Financial assistance was the key driver: The survey revealed that 4.5% (5.9 million) of US households didn’t have a checking or savings account in 2021. This percentage is the lowest number recorded since the survey first began in 2009.

The study found that one of the main drivers behind this percentage was citizens opening accounts to receive financial assistance during the pandemic.

  • 45% of people who opened a bank account after March 2020 said they were motivated to do it to receive a stimulus payment, an unemployment benefit, or some other form of government financial assistance.
  • At the start of the pandemic, the FDIC began an education program to encourage citizens to open a bank account for easier and direct access to financial assistance programs.
  • The FDIC also cited the growing number of banks that removed their overdraft fees as another driver behind the drop in the unbanked percentage. Historically, people listed overdraft fees as a deterrent to opening a bank account.

The survey also found that 14% (18.7 million) of US households were considered underbanked in 2021.

More stats on the unbanked: The study also covered statistics on specific cohorts.

  • It found that Black and Hispanic households had higher rates of being unbanked than other groups. 11% of Black and 9% of Hispanic households were considered unbanked, compared to 3% of Asian and 2% of white households.
  • 33% of households with annual income less than $50,000 were unbanked, versus 3% of households with annual income over $50,000.
  • 15% of households with members of working age who had a disability were reported unbanked, compared to 4% of households with working age members that did not have a disability.

New methods of financial inclusion: Lockdown restrictions meant many financial institutions had to quickly transform their business models to serve their clients digitally.
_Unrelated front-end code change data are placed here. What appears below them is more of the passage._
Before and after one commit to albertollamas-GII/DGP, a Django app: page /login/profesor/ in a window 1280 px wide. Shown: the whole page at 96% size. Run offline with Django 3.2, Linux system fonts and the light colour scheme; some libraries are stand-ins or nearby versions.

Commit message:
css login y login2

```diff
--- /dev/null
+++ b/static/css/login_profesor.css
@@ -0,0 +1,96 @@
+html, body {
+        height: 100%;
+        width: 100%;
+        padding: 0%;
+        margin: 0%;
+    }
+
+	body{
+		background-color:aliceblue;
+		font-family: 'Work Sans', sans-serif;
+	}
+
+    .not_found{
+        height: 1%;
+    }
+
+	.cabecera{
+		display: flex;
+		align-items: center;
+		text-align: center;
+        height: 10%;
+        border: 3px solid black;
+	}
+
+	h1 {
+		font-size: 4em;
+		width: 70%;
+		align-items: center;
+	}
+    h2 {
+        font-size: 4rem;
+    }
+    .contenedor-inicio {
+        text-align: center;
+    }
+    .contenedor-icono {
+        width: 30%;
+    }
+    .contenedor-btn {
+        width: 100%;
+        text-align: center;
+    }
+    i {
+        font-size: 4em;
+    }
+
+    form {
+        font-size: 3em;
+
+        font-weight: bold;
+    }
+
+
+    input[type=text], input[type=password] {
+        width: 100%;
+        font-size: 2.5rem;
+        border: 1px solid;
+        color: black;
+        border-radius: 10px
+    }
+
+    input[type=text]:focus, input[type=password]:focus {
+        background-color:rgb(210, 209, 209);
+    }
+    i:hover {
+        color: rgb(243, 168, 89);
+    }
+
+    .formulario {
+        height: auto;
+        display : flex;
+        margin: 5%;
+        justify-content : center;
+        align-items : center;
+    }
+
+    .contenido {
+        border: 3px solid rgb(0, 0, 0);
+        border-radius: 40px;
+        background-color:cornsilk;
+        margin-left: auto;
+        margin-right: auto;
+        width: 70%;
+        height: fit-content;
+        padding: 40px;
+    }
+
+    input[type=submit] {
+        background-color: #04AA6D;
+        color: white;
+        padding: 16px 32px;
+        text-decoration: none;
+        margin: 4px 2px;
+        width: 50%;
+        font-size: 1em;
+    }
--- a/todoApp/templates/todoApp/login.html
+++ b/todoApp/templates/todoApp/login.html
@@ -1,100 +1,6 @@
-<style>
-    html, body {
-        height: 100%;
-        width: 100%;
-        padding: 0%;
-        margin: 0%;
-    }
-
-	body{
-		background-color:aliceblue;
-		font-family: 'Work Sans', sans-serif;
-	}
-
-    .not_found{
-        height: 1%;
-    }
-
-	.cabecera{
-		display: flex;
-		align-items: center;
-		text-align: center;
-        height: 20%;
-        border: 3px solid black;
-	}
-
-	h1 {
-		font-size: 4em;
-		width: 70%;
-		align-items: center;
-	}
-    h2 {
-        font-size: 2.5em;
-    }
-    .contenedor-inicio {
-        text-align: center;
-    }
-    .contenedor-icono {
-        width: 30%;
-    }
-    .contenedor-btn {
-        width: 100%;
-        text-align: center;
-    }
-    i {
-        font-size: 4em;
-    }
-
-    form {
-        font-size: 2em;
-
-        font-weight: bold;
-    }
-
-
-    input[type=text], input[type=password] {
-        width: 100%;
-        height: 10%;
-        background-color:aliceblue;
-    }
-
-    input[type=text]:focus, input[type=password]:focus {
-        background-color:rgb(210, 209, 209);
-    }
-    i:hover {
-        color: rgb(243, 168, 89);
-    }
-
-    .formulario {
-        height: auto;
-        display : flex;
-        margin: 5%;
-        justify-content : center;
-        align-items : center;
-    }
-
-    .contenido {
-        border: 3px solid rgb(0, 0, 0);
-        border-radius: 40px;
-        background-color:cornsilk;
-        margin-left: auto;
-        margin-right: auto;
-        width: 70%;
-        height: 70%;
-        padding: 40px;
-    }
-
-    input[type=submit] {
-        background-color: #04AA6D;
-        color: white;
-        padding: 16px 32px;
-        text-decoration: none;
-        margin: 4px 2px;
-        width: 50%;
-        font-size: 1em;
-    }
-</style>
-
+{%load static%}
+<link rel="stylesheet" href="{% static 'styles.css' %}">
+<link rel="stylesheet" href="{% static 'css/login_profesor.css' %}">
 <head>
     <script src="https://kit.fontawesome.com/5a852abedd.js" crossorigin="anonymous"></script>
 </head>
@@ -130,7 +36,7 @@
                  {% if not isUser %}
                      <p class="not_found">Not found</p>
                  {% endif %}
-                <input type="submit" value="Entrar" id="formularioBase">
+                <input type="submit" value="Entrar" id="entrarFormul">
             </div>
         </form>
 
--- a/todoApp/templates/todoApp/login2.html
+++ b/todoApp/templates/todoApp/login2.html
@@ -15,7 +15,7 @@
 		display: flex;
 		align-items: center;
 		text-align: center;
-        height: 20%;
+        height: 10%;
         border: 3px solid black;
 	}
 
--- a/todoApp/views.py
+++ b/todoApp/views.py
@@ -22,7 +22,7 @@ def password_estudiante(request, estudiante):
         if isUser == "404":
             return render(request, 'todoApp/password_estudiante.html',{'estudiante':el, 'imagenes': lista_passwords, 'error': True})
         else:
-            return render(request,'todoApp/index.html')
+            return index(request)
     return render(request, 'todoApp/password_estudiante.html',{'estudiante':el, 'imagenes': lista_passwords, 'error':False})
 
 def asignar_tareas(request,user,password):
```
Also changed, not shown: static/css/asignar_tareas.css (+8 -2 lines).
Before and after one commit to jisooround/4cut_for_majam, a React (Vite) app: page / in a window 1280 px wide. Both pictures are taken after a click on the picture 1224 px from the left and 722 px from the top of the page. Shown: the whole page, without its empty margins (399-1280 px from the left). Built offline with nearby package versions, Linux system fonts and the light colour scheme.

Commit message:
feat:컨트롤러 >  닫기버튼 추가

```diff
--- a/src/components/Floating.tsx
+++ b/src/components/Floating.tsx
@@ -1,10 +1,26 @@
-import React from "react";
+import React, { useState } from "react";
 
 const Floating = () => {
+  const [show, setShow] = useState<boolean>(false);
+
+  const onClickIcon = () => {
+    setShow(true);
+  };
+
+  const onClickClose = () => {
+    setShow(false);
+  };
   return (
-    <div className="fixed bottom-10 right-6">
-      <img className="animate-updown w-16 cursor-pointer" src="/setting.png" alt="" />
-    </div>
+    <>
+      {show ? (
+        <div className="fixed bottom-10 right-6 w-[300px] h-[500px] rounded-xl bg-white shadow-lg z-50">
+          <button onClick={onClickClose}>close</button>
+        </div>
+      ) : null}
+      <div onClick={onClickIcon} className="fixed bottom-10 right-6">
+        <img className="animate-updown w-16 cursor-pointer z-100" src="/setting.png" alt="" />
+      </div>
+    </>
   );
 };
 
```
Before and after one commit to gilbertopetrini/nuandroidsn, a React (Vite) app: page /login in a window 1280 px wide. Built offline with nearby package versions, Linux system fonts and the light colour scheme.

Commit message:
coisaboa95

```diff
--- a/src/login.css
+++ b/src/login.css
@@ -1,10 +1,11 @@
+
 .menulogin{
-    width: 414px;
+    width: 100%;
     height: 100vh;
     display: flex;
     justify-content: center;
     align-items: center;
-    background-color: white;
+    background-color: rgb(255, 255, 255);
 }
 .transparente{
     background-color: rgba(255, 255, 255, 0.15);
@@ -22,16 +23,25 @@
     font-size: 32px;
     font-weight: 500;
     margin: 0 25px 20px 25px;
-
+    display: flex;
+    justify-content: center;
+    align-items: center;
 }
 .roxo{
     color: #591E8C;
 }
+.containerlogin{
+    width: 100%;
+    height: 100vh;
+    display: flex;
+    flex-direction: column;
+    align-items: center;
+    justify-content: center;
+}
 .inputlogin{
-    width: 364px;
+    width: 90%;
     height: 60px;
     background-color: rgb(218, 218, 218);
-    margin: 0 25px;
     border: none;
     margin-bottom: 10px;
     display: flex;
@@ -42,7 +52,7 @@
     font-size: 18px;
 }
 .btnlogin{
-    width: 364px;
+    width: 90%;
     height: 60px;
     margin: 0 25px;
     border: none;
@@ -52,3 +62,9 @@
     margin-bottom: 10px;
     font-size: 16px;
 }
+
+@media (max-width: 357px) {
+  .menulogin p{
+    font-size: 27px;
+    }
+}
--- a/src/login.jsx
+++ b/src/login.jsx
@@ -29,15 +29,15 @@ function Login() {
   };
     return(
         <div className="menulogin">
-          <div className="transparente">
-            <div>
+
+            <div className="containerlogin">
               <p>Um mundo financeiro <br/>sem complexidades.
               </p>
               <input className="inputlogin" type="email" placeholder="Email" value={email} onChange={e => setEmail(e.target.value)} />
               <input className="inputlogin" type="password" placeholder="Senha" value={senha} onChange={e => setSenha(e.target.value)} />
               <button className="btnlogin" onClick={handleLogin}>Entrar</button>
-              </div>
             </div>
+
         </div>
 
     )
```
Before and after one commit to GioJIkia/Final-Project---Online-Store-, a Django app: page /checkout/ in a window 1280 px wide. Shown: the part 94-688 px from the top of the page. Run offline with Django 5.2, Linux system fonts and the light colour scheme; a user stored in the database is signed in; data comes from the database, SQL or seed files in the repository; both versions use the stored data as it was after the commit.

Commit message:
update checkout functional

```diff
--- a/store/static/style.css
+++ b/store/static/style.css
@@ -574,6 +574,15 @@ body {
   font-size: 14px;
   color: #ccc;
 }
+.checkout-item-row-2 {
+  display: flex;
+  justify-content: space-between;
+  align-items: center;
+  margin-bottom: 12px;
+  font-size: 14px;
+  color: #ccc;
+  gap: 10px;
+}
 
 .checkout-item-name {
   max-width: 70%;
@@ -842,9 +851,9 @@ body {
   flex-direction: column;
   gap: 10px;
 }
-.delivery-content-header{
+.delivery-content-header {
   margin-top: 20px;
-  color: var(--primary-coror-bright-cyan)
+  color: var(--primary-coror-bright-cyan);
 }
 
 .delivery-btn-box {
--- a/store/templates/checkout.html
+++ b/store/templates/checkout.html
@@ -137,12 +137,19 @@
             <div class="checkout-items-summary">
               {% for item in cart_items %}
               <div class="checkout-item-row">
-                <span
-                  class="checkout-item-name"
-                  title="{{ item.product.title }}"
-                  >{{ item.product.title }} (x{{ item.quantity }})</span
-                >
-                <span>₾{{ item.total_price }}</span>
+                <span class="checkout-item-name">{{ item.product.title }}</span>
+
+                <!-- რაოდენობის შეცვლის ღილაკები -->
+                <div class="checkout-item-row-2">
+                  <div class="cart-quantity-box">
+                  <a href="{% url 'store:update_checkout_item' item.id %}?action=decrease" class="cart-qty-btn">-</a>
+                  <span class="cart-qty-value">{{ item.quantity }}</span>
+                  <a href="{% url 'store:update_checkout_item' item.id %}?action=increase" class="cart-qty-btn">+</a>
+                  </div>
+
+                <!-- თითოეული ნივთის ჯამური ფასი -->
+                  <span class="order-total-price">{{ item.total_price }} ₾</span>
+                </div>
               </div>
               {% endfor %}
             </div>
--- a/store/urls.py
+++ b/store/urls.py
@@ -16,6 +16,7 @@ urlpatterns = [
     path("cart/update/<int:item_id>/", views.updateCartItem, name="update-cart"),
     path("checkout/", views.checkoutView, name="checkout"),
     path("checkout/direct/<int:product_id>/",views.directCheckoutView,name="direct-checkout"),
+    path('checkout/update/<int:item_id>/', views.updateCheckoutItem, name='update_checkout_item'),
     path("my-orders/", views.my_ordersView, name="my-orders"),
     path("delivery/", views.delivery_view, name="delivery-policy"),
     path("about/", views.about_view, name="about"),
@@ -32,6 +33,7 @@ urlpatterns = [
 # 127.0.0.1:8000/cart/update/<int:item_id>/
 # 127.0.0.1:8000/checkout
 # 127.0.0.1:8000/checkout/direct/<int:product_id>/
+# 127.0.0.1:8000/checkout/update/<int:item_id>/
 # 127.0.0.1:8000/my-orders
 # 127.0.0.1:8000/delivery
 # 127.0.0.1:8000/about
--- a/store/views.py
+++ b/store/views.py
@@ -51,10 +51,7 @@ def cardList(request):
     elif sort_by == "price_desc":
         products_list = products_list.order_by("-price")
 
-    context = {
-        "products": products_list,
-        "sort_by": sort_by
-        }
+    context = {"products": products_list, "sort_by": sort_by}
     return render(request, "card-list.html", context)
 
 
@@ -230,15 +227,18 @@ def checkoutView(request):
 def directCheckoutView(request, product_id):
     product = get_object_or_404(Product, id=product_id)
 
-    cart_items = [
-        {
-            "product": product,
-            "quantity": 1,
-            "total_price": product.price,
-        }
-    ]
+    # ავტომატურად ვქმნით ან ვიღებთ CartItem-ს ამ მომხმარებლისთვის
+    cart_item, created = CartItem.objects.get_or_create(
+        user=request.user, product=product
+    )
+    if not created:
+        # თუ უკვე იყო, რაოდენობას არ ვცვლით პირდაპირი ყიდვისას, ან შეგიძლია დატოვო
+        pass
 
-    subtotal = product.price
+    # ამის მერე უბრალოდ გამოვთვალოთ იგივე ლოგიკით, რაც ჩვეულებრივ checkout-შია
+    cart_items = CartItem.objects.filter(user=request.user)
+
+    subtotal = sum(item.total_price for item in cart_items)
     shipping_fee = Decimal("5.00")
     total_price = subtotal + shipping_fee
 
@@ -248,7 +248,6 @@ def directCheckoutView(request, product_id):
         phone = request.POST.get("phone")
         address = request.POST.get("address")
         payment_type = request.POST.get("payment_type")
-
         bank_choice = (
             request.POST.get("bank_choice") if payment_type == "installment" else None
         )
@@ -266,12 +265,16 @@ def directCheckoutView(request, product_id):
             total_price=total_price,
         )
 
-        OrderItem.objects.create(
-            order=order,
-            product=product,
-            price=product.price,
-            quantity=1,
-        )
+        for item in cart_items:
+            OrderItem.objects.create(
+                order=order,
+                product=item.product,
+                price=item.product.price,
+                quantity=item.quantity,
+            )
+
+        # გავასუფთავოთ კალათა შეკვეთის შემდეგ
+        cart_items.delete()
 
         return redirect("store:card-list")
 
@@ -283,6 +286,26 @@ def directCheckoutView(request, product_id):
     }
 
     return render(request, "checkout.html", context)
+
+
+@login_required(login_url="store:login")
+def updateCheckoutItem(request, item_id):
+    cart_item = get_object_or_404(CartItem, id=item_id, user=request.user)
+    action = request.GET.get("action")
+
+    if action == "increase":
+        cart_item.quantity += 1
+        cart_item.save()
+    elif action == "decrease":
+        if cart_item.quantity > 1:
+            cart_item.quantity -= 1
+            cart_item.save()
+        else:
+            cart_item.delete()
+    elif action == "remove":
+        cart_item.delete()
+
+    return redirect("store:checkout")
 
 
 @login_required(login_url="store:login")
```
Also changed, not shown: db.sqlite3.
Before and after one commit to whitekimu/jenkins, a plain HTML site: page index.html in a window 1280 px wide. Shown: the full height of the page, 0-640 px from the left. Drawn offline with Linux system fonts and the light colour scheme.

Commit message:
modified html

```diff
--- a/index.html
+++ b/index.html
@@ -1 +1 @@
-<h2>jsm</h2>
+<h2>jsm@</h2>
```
Additionally, the Consumer Financial Protection Bureau (CFPB) zeroed in on consumer protections that made banking more accessible.

  • Many financial institutions adjusted their budgets to direct more resources to their digital transformation. With more capabilities now available on mobile devices and web platforms, banks are able to serve more clients in areas that lack a physical branch.
  • The explosion of neobanks in the US, especially affinity banks, has created new banking communities for specific demographics and niche groups. Citizens who may have felt out of place or discriminated against at larger banks now have options to bank with and find support from people that share their culture and beliefs.
  • The CFPB this year also increased its scrutiny of banks that charge overdraft fees, which the agency has labeled “often exploitative.” The crackdown appears to be working, as overdraft-related service charges were $2.12 billion in Q1, which is a 9% decrease YoY, per S&P Global Market Intelligence data.

The big takeaway: The latest data from the FDIC survey is good news, but it doesn’t mean financial institutions can ease up on their financial inclusion efforts. With the US on the brink of a recession, the unbanked and underbanked populations will swell again. Banks will need to demonstrate that these underserved groups are important members of the banking community at all times, not just in good times.

This article originally appeared in Insider Intelligence’s Banking Innovation Briefing—a daily recap of top stories reshaping the banking industry. Subscribe to have more hard-hitting takeaways delivered to your inbox daily.